▶ _WHAT THE EXERCISE ASKS_
An exact copy of the data is needed, one that excludes all pictures.

▶ _DATA TO PROCESS_
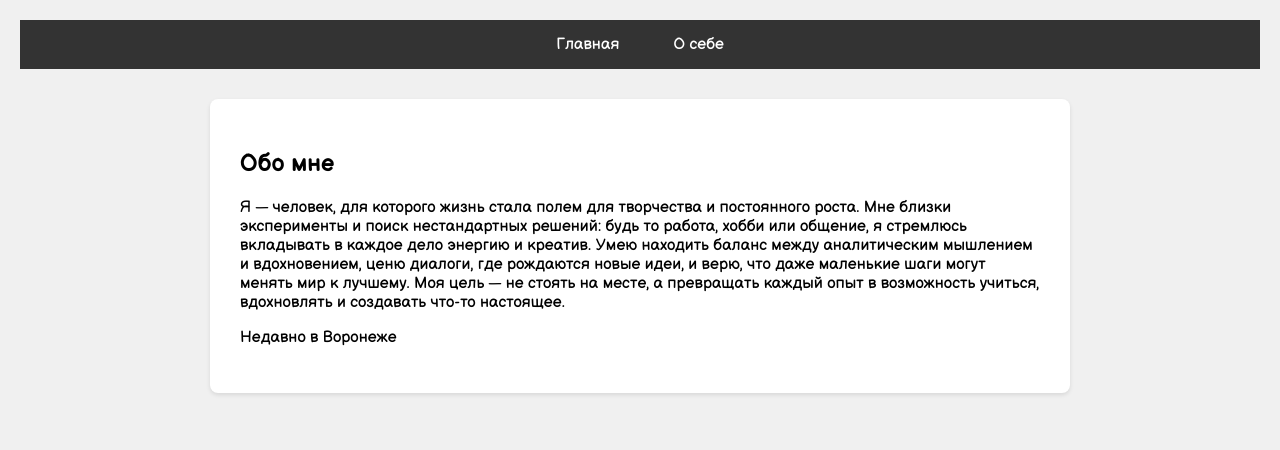
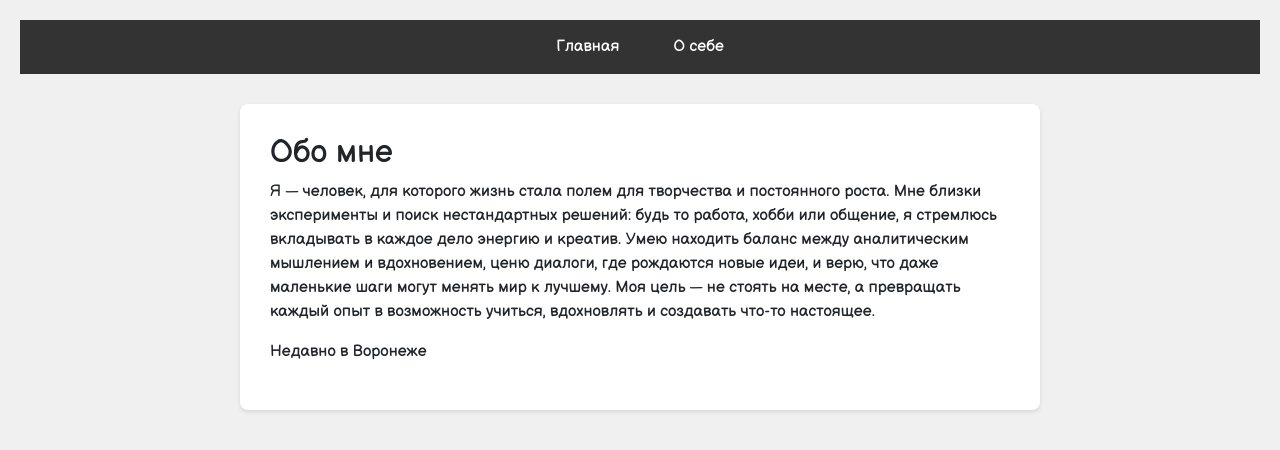
Before and after one commit to twenl1/twenl1.github.io, a plain HTML site: page about.html in a window 1280 px wide. Drawn offline with nearby package versions, Linux system fonts and the light colour scheme.

Commit message:
bootstrap added 2

```diff
--- a/about.html
+++ b/about.html
@@ -1,8 +1,10 @@
 <!DOCTYPE html>
-<html lang="ru">
+<html lang="en">
 <head>
     <meta charset="UTF-8">
     <title>О себе</title>
+    <link href="https://cdn.jsdelivr.net/npm/bootstrap@5.3.5/dist/css/bootstrap.min.css" rel="stylesheet" integrity="sha384-SgOJa3DmI69IUzQ2PVdRZhwQ+dy64/BUtbMJw1MZ8t5HZApcHrRKUc4W0kG879m7" crossorigin="anonymous">
+    <meta name="viewport" content="width=device-width, initial-scale=1">
     <link rel="stylesheet" href="styles.css">
 </head>
 <body>
```
Also changed, not shown: index.html (+1 -0 lines).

▶ _WRITTEN RESPONSE_
Before and after one commit to twenl1/twenl1.github.io, a plain HTML site: page about.html in a window 1280 px wide. Drawn offline with nearby package versions, Linux system fonts and the light colour scheme.

Commit message:
bootstrap added 2

```diff
--- a/about.html
+++ b/about.html
@@ -1,8 +1,10 @@
 <!DOCTYPE html>
-<html lang="ru">
+<html lang="en">
 <head>
     <meta charset="UTF-8">
     <title>О себе</title>
+    <link href="https://cdn.jsdelivr.net/npm/bootstrap@5.3.5/dist/css/bootstrap.min.css" rel="stylesheet" integrity="sha384-SgOJa3DmI69IUzQ2PVdRZhwQ+dy64/BUtbMJw1MZ8t5HZApcHrRKUc4W0kG879m7" crossorigin="anonymous">
+    <meta name="viewport" content="width=device-width, initial-scale=1">
     <link rel="stylesheet" href="styles.css">
 </head>
 <body>
```
Also changed, not shown: index.html (+1 -0 lines).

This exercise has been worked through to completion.